• **About this exercise**: From the entries, filter out every line that lacks "fixedSize" and copy the rest.

• **Provided data**:
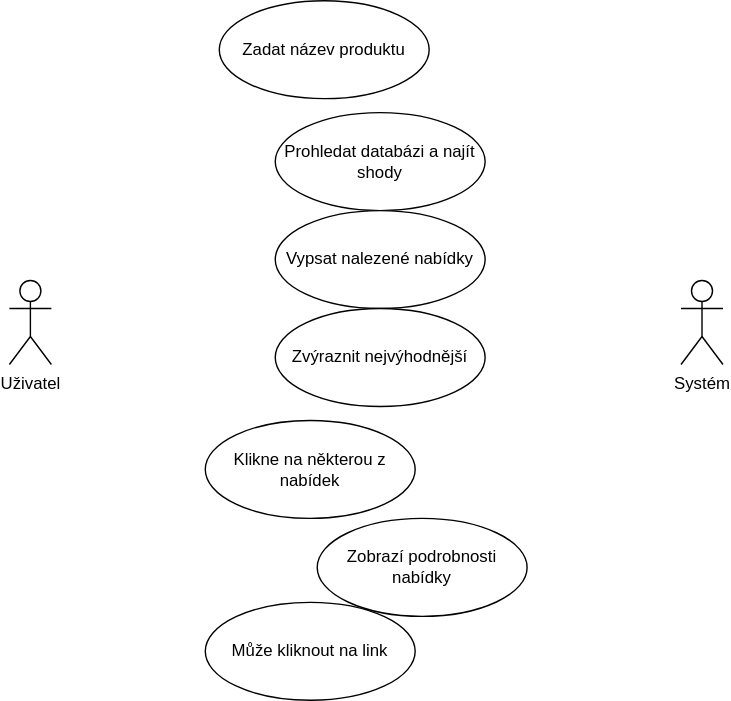
Above: Custom Aplikace Use Case.svg in TomasKelbasa/diagrams.net (draw.io), before the change. Source tidied: cells renumbered, new cells last; positions are measured from the earlier drawing's top-left corner, leaving out a move shared by most shapes.
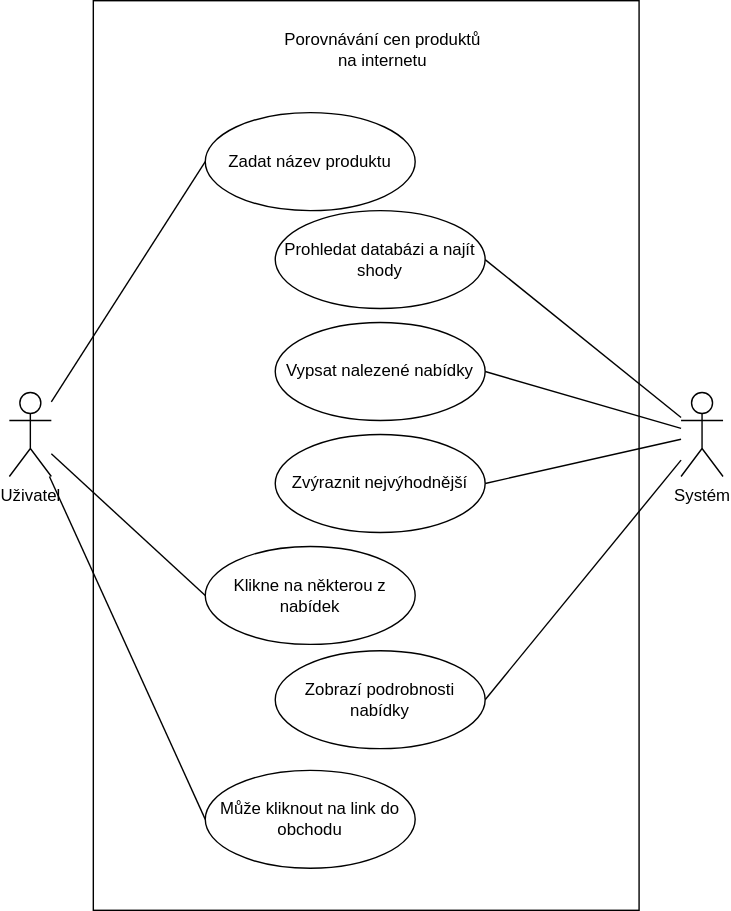
The same diagram one commit later.

The edit, as a diff of the source:
```diff
@@ -2,32 +2,59 @@
   <root>
     <mxCell id="0" />
     <mxCell id="1" parent="0" />
+    <mxCell id="11" style="edgeStyle=none;rounded=0;jettySize=auto;html=1;entryX=0;entryY=0.5;entryDx=0;entryDy=0;endArrow=none;endFill=0;" parent="1" edge="1" source="2" target="4">
+      <mxGeometry relative="1" as="geometry" />
+    </mxCell>
+    <mxCell id="12" style="edgeStyle=none;rounded=0;jettySize=auto;html=1;entryX=0;entryY=0.5;entryDx=0;entryDy=0;endArrow=none;endFill=0;" parent="1" edge="1" source="2" target="6">
+      <mxGeometry relative="1" as="geometry" />
+    </mxCell>
+    <mxCell id="13" style="edgeStyle=none;rounded=0;jettySize=auto;html=1;entryX=0;entryY=0.5;entryDx=0;entryDy=0;endArrow=none;endFill=0;" parent="1" edge="1" source="2" target="10">
+      <mxGeometry relative="1" as="geometry" />
+    </mxCell>
     <mxCell id="2" value="Uživatel&lt;br&gt;" style="shape=umlActor;verticalLabelPosition=bottom;verticalAlign=top;html=1;outlineConnect=0;" parent="1" vertex="1">
       <mxGeometry y="200" width="30" height="60" as="geometry" />
     </mxCell>
+    <mxCell id="14" style="edgeStyle=none;rounded=0;jettySize=auto;html=1;entryX=1;entryY=0.5;entryDx=0;entryDy=0;endArrow=none;endFill=0;" parent="1" edge="1" source="3" target="5">
+      <mxGeometry relative="1" as="geometry" />
+    </mxCell>
+    <mxCell id="15" style="edgeStyle=none;rounded=0;jettySize=auto;html=1;entryX=1;entryY=0.5;entryDx=0;entryDy=0;endArrow=none;endFill=0;" parent="1" edge="1" source="3" target="7">
+      <mxGeometry relative="1" as="geometry" />
+    </mxCell>
+    <mxCell id="16" style="edgeStyle=none;rounded=0;jettySize=auto;html=1;entryX=1;entryY=0.5;entryDx=0;entryDy=0;endArrow=none;endFill=0;" parent="1" edge="1" source="3" target="8">
+      <mxGeometry relative="1" as="geometry" />
+    </mxCell>
+    <mxCell id="17" style="edgeStyle=none;rounded=0;jettySize=auto;html=1;entryX=1;entryY=0.5;entryDx=0;entryDy=0;endArrow=none;endFill=0;" parent="1" edge="1" source="3" target="9">
+      <mxGeometry relative="1" as="geometry" />
+    </mxCell>
     <mxCell id="3" value="Systém" style="shape=umlActor;verticalLabelPosition=bottom;verticalAlign=top;html=1;outlineConnect=0;" parent="1" vertex="1">
       <mxGeometry x="480" y="200" width="30" height="60" as="geometry" />
     </mxCell>
     <mxCell id="4" value="Zadat název produktu" style="ellipse;whiteSpace=wrap;html=1;" parent="1" vertex="1">
-      <mxGeometry x="150" width="150" height="70" as="geometry" />
+      <mxGeometry x="140" width="150" height="70" as="geometry" />
     </mxCell>
     <mxCell id="5" value="Prohledat databázi a najít shody" style="ellipse;whiteSpace=wrap;html=1;" parent="1" vertex="1">
-      <mxGeometry x="190" y="80" width="150" height="70" as="geometry" />
+      <mxGeometry x="190" y="70" width="150" height="70" as="geometry" />
     </mxCell>
     <mxCell id="6" value="Klikne na některou z nabídek" style="ellipse;whiteSpace=wrap;html=1;" parent="1" vertex="1">
-      <mxGeometry x="140" y="300" width="150" height="70" as="geometry" />
+      <mxGeometry x="140" y="310" width="150" height="70" as="geometry" />
     </mxCell>
     <mxCell id="7" value="Vypsat nalezené nabídky" style="ellipse;whiteSpace=wrap;html=1;" parent="1" vertex="1">
       <mxGeometry x="190" y="150" width="150" height="70" as="geometry" />
     </mxCell>
     <mxCell id="8" value="Zvýraznit nejvýhodnější" style="ellipse;whiteSpace=wrap;html=1;" parent="1" vertex="1">
-      <mxGeometry x="190" y="220" width="150" height="70" as="geometry" />
+      <mxGeometry x="190" y="230" width="150" height="70" as="geometry" />
     </mxCell>
     <mxCell id="9" value="Zobrazí podrobnosti nabídky" style="ellipse;whiteSpace=wrap;html=1;" parent="1" vertex="1">
-      <mxGeometry x="220" y="370" width="150" height="70" as="geometry" />
+      <mxGeometry x="190" y="384.5" width="150" height="70" as="geometry" />
     </mxCell>
-    <mxCell id="10" value="Může kliknout na link" style="ellipse;whiteSpace=wrap;html=1;" parent="1" vertex="1">
-      <mxGeometry x="140" y="430" width="150" height="70" as="geometry" />
+    <mxCell id="10" value="Může kliknout na link do obchodu" style="ellipse;whiteSpace=wrap;html=1;" parent="1" vertex="1">
+      <mxGeometry x="140" y="470" width="150" height="70" as="geometry" />
     </mxCell>
+    <mxCell id="18" style="rounded=0;whiteSpace=wrap;html=1;fillColor=none;" parent="1" vertex="1">
+      <mxGeometry x="60" y="-80" width="390" height="650" as="geometry" />
+    </mxCell>
+    <mxCell id="19" value="Porovnávání cen produktů na internetu" style="text;html=1;strokeColor=none;fillColor=none;align=center;verticalAlign=middle;whiteSpace=wrap;rounded=0;" parent="1" vertex="1">
+      <mxGeometry x="194" y="-70" width="146" height="50" as="geometry" />
+    </mxCell>
   </root>
 </mxGraphModel>
```
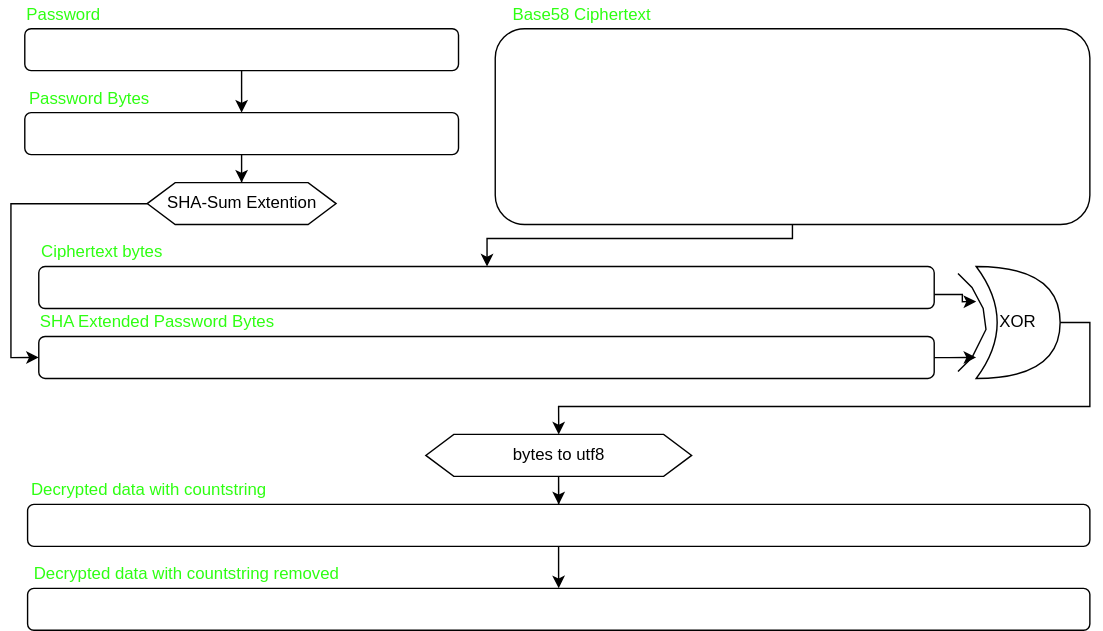
The draw.io diagram aes256cbc/obf_1_decrypt_flowchart.drawio.svg in lenron/trustnet, before a commit. Source tidied: cells renumbered, new cells last; positions are measured from the earlier drawing's top-left corner, leaving out a move shared by most shapes.
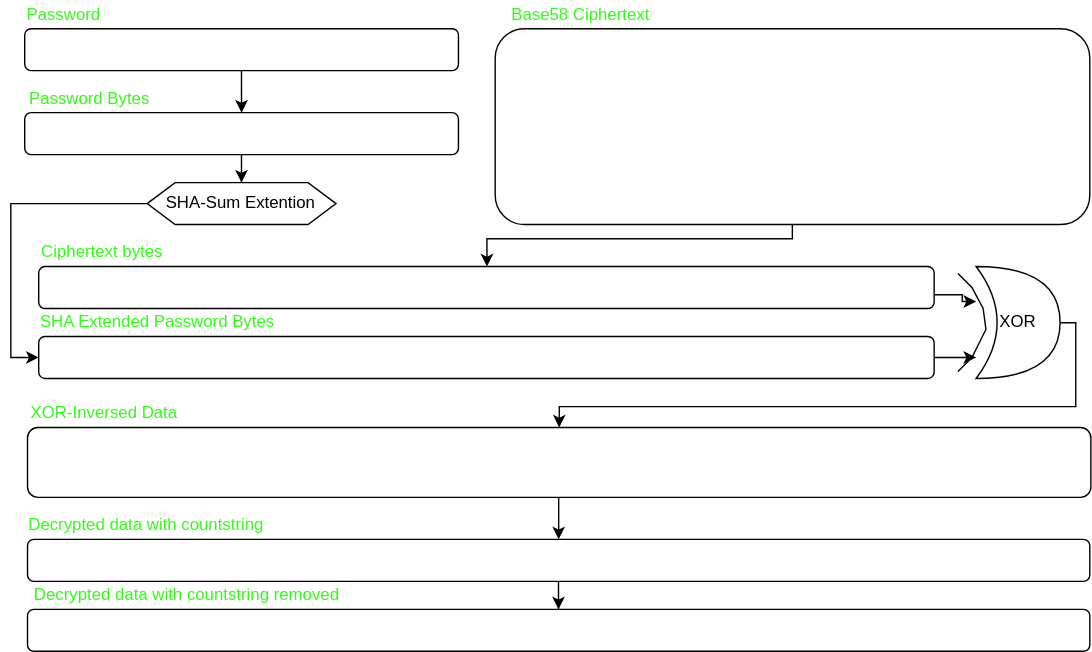
The same diagram one commit later.

Commit message:
Dev site functions now working: obf1 encrypt + decrypt, OpenSSL encrypt + decrypt.

Change to the diagram source:
```diff
@@ -14,15 +14,15 @@
     <mxCell id="5" value="&lt;font style=&quot;color: light-dark(rgb(46, 255, 18), rgb(46, 255, 18));&quot;&gt;SHA Extended Password Bytes&lt;/font&gt;" style="text;html=1;align=center;verticalAlign=middle;whiteSpace=wrap;rounded=0;" parent="1" vertex="1">
       <mxGeometry x="20" y="220" width="170" height="20" as="geometry" />
     </mxCell>
-    <mxCell id="6" style="edgeStyle=orthogonalEdgeStyle;rounded=0;jettySize=auto;html=1;entryX=0.5;entryY=0;entryDx=0;entryDy=0;" parent="1" edge="1" source="7" target="23">
-      <mxGeometry relative="1" as="geometry">
-        <Array as="points">
-          <mxPoint x="771.3" y="230" />
-          <mxPoint x="771.3" y="290" />
-          <mxPoint x="391.3" y="290" />
-        </Array>
-      </mxGeometry>
-    </mxCell>
+    <mxCell id="29" style="edgeStyle=orthogonalEdgeStyle;rounded=0;jettySize=auto;html=1;entryX=0.5;entryY=0;entryDx=0;entryDy=0;" parent="1" edge="1" source="7" target="31">
+      <mxGeometry relative="1" as="geometry">
+        <Array as="points">
+          <mxPoint x="761.3" y="230" />
+          <mxPoint x="761.3" y="290" />
+          <mxPoint x="392.3" y="290" />
+        </Array>
+      </mxGeometry>
+    </mxCell>
     <mxCell id="7" value="XOR" style="shape=xor;whiteSpace=wrap;html=1;" parent="1" vertex="1">
       <mxGeometry x="690" y="190" width="60" height="80" as="geometry" />
     </mxCell>
@@ -95,26 +95,31 @@
     <mxCell id="21" value="SHA-Sum Extention" style="shape=hexagon;perimeter=hexagonPerimeter2;whiteSpace=wrap;html=1;fixedSize=1;" parent="1" vertex="1">
       <mxGeometry x="97.5" y="130" width="135" height="30" as="geometry" />
     </mxCell>
-    <mxCell id="22" style="edgeStyle=orthogonalEdgeStyle;rounded=0;jettySize=auto;html=1;entryX=0.5;entryY=0;entryDx=0;entryDy=0;" parent="1" edge="1" source="23" target="25">
-      <mxGeometry relative="1" as="geometry" />
+    <mxCell id="22" style="edgeStyle=orthogonalEdgeStyle;rounded=0;jettySize=auto;html=1;entryX=0.5;entryY=0;entryDx=0;entryDy=0;" parent="1" edge="1" target="25">
+      <mxGeometry relative="1" as="geometry">
+        <mxPoint x="391.7" y="355" as="sourcePoint" />
+      </mxGeometry>
     </mxCell>
-    <mxCell id="23" value="bytes to utf8" style="shape=hexagon;perimeter=hexagonPerimeter2;whiteSpace=wrap;html=1;fixedSize=1;" parent="1" vertex="1">
-      <mxGeometry x="296.7" y="310" width="190" height="30" as="geometry" />
-    </mxCell>
-    <mxCell id="24" style="edgeStyle=orthogonalEdgeStyle;rounded=0;jettySize=auto;html=1;entryX=0.5;entryY=0;entryDx=0;entryDy=0;" parent="1" edge="1" source="25" target="27">
+    <mxCell id="24" style="edgeStyle=orthogonalEdgeStyle;rounded=0;jettySize=auto;html=1;" parent="1" edge="1" source="25" target="27">
       <mxGeometry relative="1" as="geometry" />
     </mxCell>
     <mxCell id="25" style="rounded=1;whiteSpace=wrap;html=1;" parent="1" vertex="1">
-      <mxGeometry x="12" y="360" width="759.2" height="30" as="geometry" />
+      <mxGeometry x="12" y="385" width="759.2" height="30" as="geometry" />
     </mxCell>
     <mxCell id="26" value="&lt;font style=&quot;color: light-dark(rgb(46, 255, 18), rgb(46, 255, 18));&quot;&gt;Decrypted data with countstring&lt;/font&gt;" style="text;html=1;align=center;verticalAlign=middle;whiteSpace=wrap;rounded=0;" parent="1" vertex="1">
-      <mxGeometry x="10" y="340" width="177.5" height="20" as="geometry" />
+      <mxGeometry x="8" y="365" width="177.5" height="20" as="geometry" />
     </mxCell>
     <mxCell id="27" style="rounded=1;whiteSpace=wrap;html=1;" parent="1" vertex="1">
-      <mxGeometry x="12" y="420" width="759.2" height="30" as="geometry" />
+      <mxGeometry x="12" y="435" width="759.2" height="30" as="geometry" />
     </mxCell>
     <mxCell id="28" value="&lt;font style=&quot;color: light-dark(rgb(46, 255, 18), rgb(46, 255, 18));&quot;&gt;Decrypted data with countstring removed&lt;/font&gt;" style="text;html=1;align=center;verticalAlign=middle;whiteSpace=wrap;rounded=0;" parent="1" vertex="1">
-      <mxGeometry x="12" y="400" width="228" height="20" as="geometry" />
+      <mxGeometry x="12" y="415" width="228" height="20" as="geometry" />
     </mxCell>
+    <mxCell id="30" value="&lt;font style=&quot;color: light-dark(rgb(46, 255, 18), rgb(46, 255, 18));&quot;&gt;XOR-Inversed Data&lt;/font&gt;" style="text;html=1;align=center;verticalAlign=middle;whiteSpace=wrap;rounded=0;" parent="1" vertex="1">
+      <mxGeometry x="13.2" y="285" width="108.1" height="20" as="geometry" />
+    </mxCell>
+    <mxCell id="31" style="rounded=1;whiteSpace=wrap;html=1;" parent="1" vertex="1">
+      <mxGeometry x="12" y="305" width="760" height="50" as="geometry" />
+    </mxCell>
   </root>
 </mxGraphModel>
```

• **Result of this exercise**:
     <mxCell id="21" value="SHA-Sum Extention" style="shape=hexagon;perimeter=hexagonPerimeter2;whiteSpace=wrap;html=1;fixedSize=1;" parent="1" vertex="1">
-    <mxCell id="23" value="bytes to utf8" style="shape=hexagon;perimeter=hexagonPerimeter2;whiteSpace=wrap;html=1;fixedSize=1;" parent="1" vertex="1">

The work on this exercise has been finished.